Title: Hurdy Gurdy Man
Album: Hurdy Gurdy Man
Ah, Donovan. Donovan "Did I Mention I Use To Hang Out With The Beatles?" Leitch. Regardless of the excessive name-dropping, it is true he used to hang out with The Beatles, tagging along during the experimental time in their lives while they were searching for inner peace in India. Which is not to say he was merely a taker; apparently, he taught John Lennon a finger-picking guitar style that can be heard on "Julia" and "Dear Prudence" among others. So there is some give and take and perhaps it's not entirely unfair for Donovan to feel like he is underappreciated.
"Hurdy Gurdy Man" is Donovan's foray into a harder rock style with distorted guitars and heavy drums replacing flutes and bassoons. No flower power here. But the melodies are still catchy and sweet and the chord progressions simple but effective. Two things catch my ear as I listen analytically to what's going on.

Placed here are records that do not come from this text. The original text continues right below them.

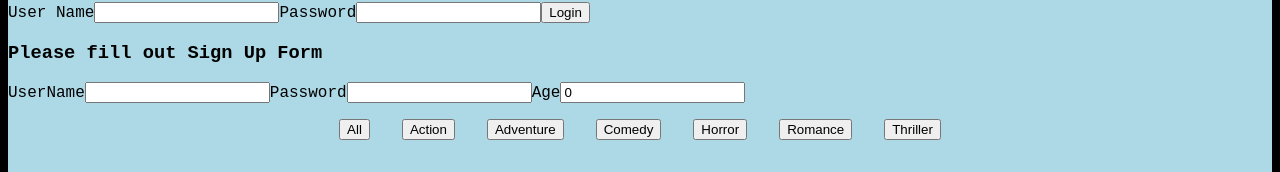
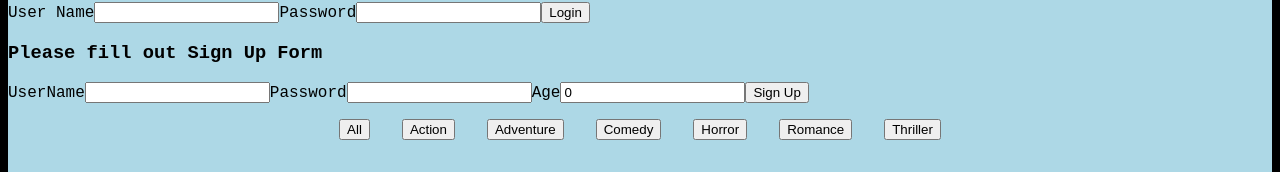
Before and after one commit to majormatt28/Funflix-frontend, a React (Create React App) app: page / in a window 1280 px wide. Shown: the part 142-314 px from the top of the page. Built offline with nearby package versions, Linux system fonts and the light colour scheme.

Commit message:
fixed header

```diff
--- a/src/components/AllMovies.jsx
+++ b/src/components/AllMovies.jsx
@@ -3,6 +3,7 @@ import MovieItem from "./MovieItem"
 
 function AllMovies () {
     return (
+
         <MovieContainer />,
         <MovieItem />
     );
--- a/src/components/App.js
+++ b/src/components/App.js
@@ -1,7 +1,7 @@
 import React from "react";
 import NavBar from "./NavBar";
 import MovieContainer from "./MovieContainer";
-import FunFlixHeader from "./FunFlixHeader"
+import Header from "./Header"
 
 
 
@@ -9,7 +9,7 @@ function App() {
 
   return (
     <div className="App">
-      <FunFlixHeader />
+      <Header />
       <NavBar />
       <MovieContainer />
     </div>
--- a/src/components/FunFlixHeader.jsx
+++ b/src/components/Header.jsx
@@ -1,6 +1,6 @@
 
 
-function FunFlixHeader () {
+function Header () {
    return (
       <header>
          <h1>
@@ -10,4 +10,4 @@ function FunFlixHeader () {
    )
 }
 
-export default FunFlixHeader;
+export default Header;
--- a/src/components/NavBar.jsx
+++ b/src/components/NavBar.jsx
@@ -5,10 +5,11 @@ import AllMovies from "./AllMovies"
 
 function NavBar () {
     const [userLogin, setUserLogin] = useState(null)
+    const [userSignUp, setUserSignUp] = useState(null)
 
    return (
        <div>
-           {userLogin? (
+           {userLogin ? (
                <>
                     <AllMovies />
                     <button>Logout</button>
@@ -16,7 +17,7 @@ function NavBar () {
            ):(
                 <>
                     <LoginForm setUserLogin={setUserLogin} />
-                    <SignUpForm />
+                    <SignUpForm setUserSignUp={setUserSignUp}/>
                 </>
            )}
        </div>
--- a/src/components/SignUpForm.jsx
+++ b/src/components/SignUpForm.jsx
@@ -1,7 +1,7 @@
 import { useState } from "react";
 
 
-function SignUpForm ({onAddUser}) {
+function SignUpForm ({ setUserSignUp }) {
    const [username, setUserName] = useState("");
    const [password, setPassword] = useState("");
    const [age, setAge] = useState(0);
@@ -19,7 +19,7 @@ function SignUpForm ({onAddUser}) {
       })
          .then(r => r.json())
          .then(newUser => {
-            onAddUser(newUser);
+            setUserSignUp(newUser);
          })
    }
 
@@ -48,6 +48,7 @@ function SignUpForm ({onAddUser}) {
                value={age}
                onChange={(event) => setAge(event.target.value)}
             />
+            <button type="submit">Sign Up</button>
          </form>
       </section>
    )
```
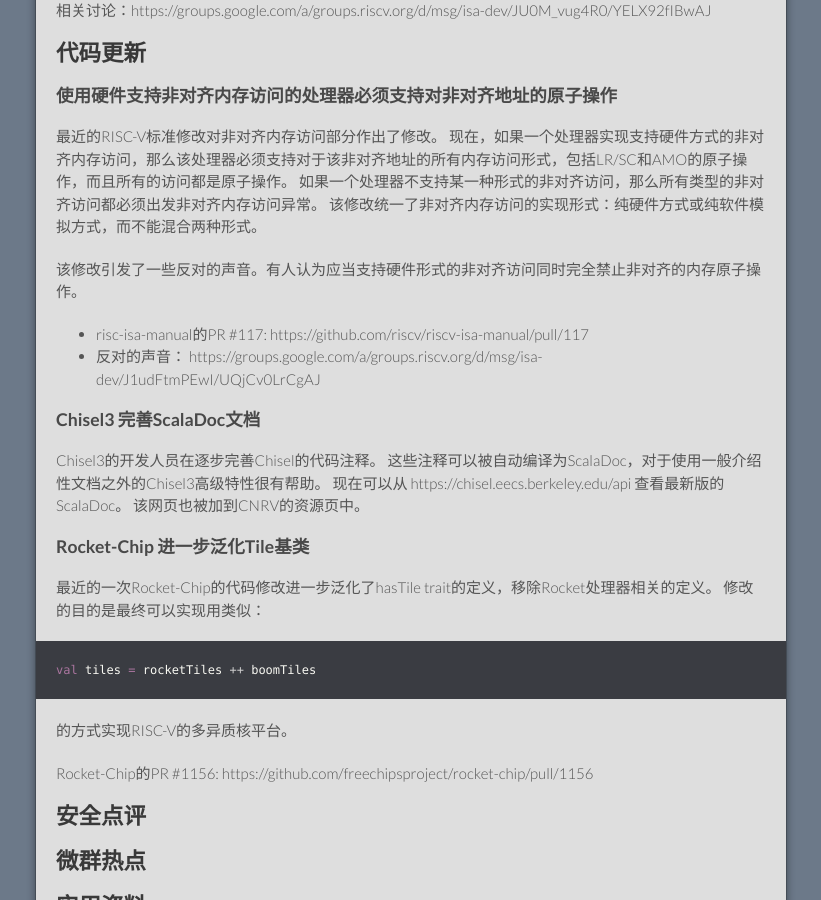
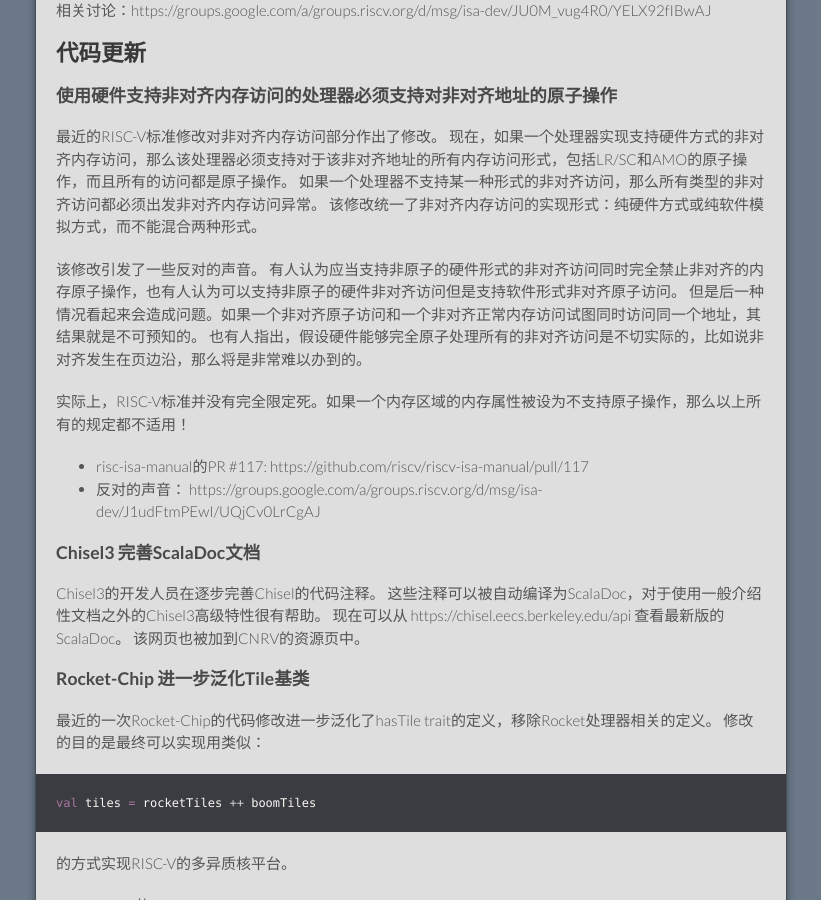
Before and after one commit to cnrv/home, a Jekyll site: the page built from bi-week-rpts/2017-12-21.md, in a window 1280 px wide and 900 px high, scrolled down 1644 px. Shown: the whole window, without its empty margins (229-1050 px from the left). Built offline with Jekyll 4.4.1, drawn with Linux system fonts in a browser that asks for light colours; Markdown is read by kramdown in place of the engine named in the settings; comment, search, counter and statistics services are not loaded; our own code applies the rules of GitHub Pages for plain Markdown files.

Commit message:
adding more information for atomic unaligned ops

```diff
--- a/bi-week-rpts/2017-12-21.md
+++ b/bi-week-rpts/2017-12-21.md
@@ -73,7 +73,12 @@
 如果一个处理器不支持某一种形式的非对齐访问，那么所有类型的非对齐访问都必须出发非对齐内存访问异常。
 该修改统一了非对齐内存访问的实现形式：纯硬件方式或纯软件模拟方式，而不能混合两种形式。
 
-该修改引发了一些反对的声音。有人认为应当支持硬件形式的非对齐访问同时完全禁止非对齐的内存原子操作。
+该修改引发了一些反对的声音。
+有人认为应当支持非原子的硬件形式的非对齐访问同时完全禁止非对齐的内存原子操作，也有人认为可以支持非原子的硬件非对齐访问但是支持软件形式非对齐原子访问。
+但是后一种情况看起来会造成问题。如果一个非对齐原子访问和一个非对齐正常内存访问试图同时访问同一个地址，其结果就是不可预知的。
+也有人指出，假设硬件能够完全原子处理所有的非对齐访问是不切实际的，比如说非对齐发生在页边沿，那么将是非常难以办到的。
+
+实际上，RISC-V标准并没有完全限定死。如果一个内存区域的内存属性被设为不支持原子操作，那么以上所有的规定都不适用！
 
 - risc-isa-manual的PR \#117: https://github.com/riscv/riscv-isa-manual/pull/117
 - 反对的声音： https://groups.google.com/a/groups.riscv.org/d/msg/isa-dev/J1udFtmPEwI/UQjCv0LrCgAJ
```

First, there is some simple but elegant counterpoint in the verse with Donovan's descending vocal line (a recurring theme in the chorus) contrasted against the rising chord progression:
Notice how the melody in the voice arrives at the chord tone late, creating some nice suspensions (6-5, 4-3 and 9-8 in succession). This same idea carries over to the chorus—in fact, the melodic line is almost an exact transposition of the verse melody but over a different chord progression:
Isn't it fascinating how the character of this melody changes when set over a different chord progression! Over I-iii-IV-V, it's pretty and lilting while it's transposition over bVII, IV, I is almost haunting. Could it be because one outlines a perfect 4th [G-D] while the other outlines a tritone [F-B]?
Which brings me to my second observation: the way the song begins harmonically. It's is in the key of G but the intro begins on the bVII (F)! The chord progression is presented exactly as appears in the chorus but, as listeners, we don't know this. So right from the start, there is some masking of the tonality.
Of course, it's easy to ignore all of these underlying structural elements with a song that has so many timbral delights, including a tambura ("I got it from George Harrison!") and some rhythmic pulsating vocal vibrato which I find to be an inspired choice. One thing we don't hear is a hurdy-gurdy itself (the tambura acts as a substitute), which is a buzzy ancient string instrument that sounds like this!